HOUSTON (CN) – Houston garbage collectors are working 16-hour days picking up piles of soggy building materials removed from flooded homes, and the mayor says the process could drag on until Christmas if a tax hike is not approved to pay for more garbage contractors.
It’s been two more than two weeks since Hurricane Harvey dumped an unprecedented 51 inches of rain on Greater Houston, but evidence of the disaster lingers on curbs throughout the city and unsightly mounds of soggy drywall, carpet, doors and wood flooring that officials say are becoming a rancid health hazard.
Mayor Sylvester Turner has estimated the city will have to pick up 800,000 dump trucks of debris from the more than 125,000 homes flooded by Harvey.
Houston has already spent the $20 million that was in its emergency fund on Harvey recovery efforts, and Turner said at a City Council meeting Tuesday he expects trash disposal costs to exceed $200 million, leaving the city with a more than $20 million bill after the Federal Emergency Management Agency reimburses 90 percent.
So Turner is asking the City Council to approve an 8.9 percent property tax increase for 12 months that would cost the owner of a $225,000 home about $118.
The proposal brought anti-tax advocate Bruce Hotze to the meeting. Hotze, a lifelong Houstonian, said homes owned by two of his children were flooded by Harvey and that some of his displaced family is staying at his house in west Houston. He unsuccessfully intervened in a 2010 lawsuit the city filed to get approval of an increase in sewer and water fees.
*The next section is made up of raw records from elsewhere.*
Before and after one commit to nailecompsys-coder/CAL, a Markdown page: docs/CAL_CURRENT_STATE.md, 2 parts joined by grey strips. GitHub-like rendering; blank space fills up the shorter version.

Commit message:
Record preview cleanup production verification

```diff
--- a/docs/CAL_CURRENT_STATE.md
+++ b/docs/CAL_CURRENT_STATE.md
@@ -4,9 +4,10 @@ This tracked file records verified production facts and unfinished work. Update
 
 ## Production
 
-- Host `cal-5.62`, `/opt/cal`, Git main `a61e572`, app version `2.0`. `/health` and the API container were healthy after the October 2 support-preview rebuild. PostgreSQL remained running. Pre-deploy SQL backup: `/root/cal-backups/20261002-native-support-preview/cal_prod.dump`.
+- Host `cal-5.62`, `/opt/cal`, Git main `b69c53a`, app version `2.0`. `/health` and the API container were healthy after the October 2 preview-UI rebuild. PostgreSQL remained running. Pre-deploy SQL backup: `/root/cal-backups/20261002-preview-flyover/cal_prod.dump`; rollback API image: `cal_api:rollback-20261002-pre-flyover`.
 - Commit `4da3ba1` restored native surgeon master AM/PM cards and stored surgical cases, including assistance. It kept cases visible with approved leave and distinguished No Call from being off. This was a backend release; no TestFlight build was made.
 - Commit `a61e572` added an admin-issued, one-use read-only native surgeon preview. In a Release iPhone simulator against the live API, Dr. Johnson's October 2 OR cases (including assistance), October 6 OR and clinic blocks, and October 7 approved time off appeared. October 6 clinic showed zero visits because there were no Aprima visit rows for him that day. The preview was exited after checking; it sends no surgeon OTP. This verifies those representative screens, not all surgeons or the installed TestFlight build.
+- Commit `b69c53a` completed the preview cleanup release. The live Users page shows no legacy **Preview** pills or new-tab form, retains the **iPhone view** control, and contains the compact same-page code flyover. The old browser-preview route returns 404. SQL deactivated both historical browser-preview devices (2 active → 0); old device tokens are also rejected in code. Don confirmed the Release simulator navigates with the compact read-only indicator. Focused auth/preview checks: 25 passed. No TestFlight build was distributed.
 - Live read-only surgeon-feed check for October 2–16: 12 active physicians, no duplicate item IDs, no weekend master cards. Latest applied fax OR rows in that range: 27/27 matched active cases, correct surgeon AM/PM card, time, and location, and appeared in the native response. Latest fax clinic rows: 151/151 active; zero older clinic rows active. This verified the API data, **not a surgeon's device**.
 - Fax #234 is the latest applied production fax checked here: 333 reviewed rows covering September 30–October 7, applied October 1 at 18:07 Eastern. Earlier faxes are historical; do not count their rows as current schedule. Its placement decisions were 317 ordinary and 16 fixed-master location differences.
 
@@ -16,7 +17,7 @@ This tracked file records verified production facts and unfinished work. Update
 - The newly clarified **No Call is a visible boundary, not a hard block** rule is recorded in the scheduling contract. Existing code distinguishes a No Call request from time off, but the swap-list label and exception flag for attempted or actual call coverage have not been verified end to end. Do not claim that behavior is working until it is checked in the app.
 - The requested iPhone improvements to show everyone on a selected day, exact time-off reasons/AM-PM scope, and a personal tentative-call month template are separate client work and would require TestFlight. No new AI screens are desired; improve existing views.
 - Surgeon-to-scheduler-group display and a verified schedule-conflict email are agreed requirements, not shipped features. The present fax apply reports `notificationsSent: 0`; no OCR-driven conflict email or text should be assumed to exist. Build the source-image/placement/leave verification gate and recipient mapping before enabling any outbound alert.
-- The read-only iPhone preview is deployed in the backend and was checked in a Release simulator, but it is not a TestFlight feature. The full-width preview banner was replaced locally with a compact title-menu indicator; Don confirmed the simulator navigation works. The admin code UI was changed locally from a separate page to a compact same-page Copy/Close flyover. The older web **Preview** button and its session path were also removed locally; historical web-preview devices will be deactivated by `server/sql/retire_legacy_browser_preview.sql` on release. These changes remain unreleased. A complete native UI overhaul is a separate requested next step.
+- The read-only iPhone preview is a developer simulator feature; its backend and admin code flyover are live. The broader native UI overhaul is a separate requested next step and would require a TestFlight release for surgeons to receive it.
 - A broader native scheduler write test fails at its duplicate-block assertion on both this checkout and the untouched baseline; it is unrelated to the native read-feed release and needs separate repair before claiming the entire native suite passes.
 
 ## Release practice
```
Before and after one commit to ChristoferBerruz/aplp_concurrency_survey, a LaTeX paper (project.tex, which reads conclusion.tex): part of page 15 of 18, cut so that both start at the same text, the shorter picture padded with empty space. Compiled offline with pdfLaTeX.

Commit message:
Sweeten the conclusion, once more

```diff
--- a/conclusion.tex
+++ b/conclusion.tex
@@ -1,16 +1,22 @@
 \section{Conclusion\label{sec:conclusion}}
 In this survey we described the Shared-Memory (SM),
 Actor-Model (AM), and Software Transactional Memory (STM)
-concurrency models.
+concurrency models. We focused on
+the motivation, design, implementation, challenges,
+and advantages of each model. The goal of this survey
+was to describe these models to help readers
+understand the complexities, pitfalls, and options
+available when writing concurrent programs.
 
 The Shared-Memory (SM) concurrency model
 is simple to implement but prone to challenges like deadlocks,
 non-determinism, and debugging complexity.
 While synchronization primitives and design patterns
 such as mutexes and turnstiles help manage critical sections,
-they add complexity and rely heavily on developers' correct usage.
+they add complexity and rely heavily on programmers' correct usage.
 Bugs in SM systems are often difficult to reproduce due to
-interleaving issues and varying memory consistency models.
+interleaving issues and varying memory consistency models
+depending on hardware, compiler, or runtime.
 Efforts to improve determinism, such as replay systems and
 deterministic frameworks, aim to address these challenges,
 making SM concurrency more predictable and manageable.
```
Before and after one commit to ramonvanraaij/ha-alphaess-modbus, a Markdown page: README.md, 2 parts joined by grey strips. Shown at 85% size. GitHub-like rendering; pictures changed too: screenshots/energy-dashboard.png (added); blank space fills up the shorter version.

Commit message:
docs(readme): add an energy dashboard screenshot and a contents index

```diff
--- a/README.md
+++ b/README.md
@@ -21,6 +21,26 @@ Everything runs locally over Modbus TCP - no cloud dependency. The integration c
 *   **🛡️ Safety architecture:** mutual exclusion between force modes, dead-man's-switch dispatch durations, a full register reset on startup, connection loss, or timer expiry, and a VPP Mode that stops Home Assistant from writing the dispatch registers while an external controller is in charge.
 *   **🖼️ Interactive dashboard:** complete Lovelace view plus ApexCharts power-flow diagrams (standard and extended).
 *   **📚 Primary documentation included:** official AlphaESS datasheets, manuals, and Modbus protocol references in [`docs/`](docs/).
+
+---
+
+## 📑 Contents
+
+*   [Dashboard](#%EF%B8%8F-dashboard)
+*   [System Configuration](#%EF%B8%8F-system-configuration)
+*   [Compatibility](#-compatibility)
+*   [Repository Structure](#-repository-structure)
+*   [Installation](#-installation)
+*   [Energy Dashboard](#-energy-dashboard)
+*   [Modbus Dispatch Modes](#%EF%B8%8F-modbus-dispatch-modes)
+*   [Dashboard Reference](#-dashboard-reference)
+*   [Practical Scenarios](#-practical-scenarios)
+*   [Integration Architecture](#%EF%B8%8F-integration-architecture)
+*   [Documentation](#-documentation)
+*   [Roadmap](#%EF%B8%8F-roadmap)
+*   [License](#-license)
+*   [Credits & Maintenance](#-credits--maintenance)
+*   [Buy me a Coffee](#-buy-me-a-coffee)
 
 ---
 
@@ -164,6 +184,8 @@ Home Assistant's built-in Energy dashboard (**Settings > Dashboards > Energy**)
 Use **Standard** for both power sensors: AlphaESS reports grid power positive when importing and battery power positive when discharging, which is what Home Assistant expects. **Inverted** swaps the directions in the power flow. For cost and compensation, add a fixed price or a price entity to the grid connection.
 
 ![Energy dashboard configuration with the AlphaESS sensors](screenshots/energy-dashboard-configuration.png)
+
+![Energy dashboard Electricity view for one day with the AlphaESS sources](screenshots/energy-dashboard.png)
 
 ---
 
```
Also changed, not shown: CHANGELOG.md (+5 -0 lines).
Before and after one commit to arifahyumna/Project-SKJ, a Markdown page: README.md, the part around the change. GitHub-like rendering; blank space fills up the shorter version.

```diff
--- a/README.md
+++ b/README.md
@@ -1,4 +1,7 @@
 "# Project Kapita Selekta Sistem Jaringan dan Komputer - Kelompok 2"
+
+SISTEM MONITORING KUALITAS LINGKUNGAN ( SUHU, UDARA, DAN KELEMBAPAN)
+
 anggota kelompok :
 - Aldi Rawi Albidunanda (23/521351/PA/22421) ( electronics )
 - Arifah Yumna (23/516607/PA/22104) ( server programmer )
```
Hotze stood at a podium in front of Turner and the City Council for an hour – speakers usually only get two minutes to address the council – his eyes twinkling beneath his bushy eyebrows, as several councilmen told how they are getting dozens of phone calls and emails from constituents each day asking when the city is going to pick up the trash in front of their homes.
Hotze said the city should delay the tax hike until the Harris County Appraisal District can reappraise flooded homes. Houston is Harris County’s seat.
“I’m not against raising taxes to take care of this for the year, but I don’t want to put the burden on those houses that are already flooded out,” he said.
“You want us to go back and reappraise all those homes, how long does that take?” Vice Mayor Pro-Tem Jerry Davis asked Hotze.
“I’m not sure. I would ask HCAD,” Hotze replied, abbreviating the Harris County Appraisal District.
“How many homes are we talking about?” Davis asked.
“We heard 800 here earlier today, just in that one neighborhood.”
“OK, so how many homes are we talking about?”
“I don’t know how many homes there are. The mayor probably knows, or somebody here knows how many homes there are,” Hotze said, his Texas twang faltering beneath Davis’ barrage.
Hotze is CEO of Houston-based Compressor Engineering Corp., a compressor-parts manufacturing company founded by his father in 1964. Hotze owns a home in west Houston that is appraised at $1.3 million, according to public records.
He told Davis that residents of his neighborhood have already removed their flood debris.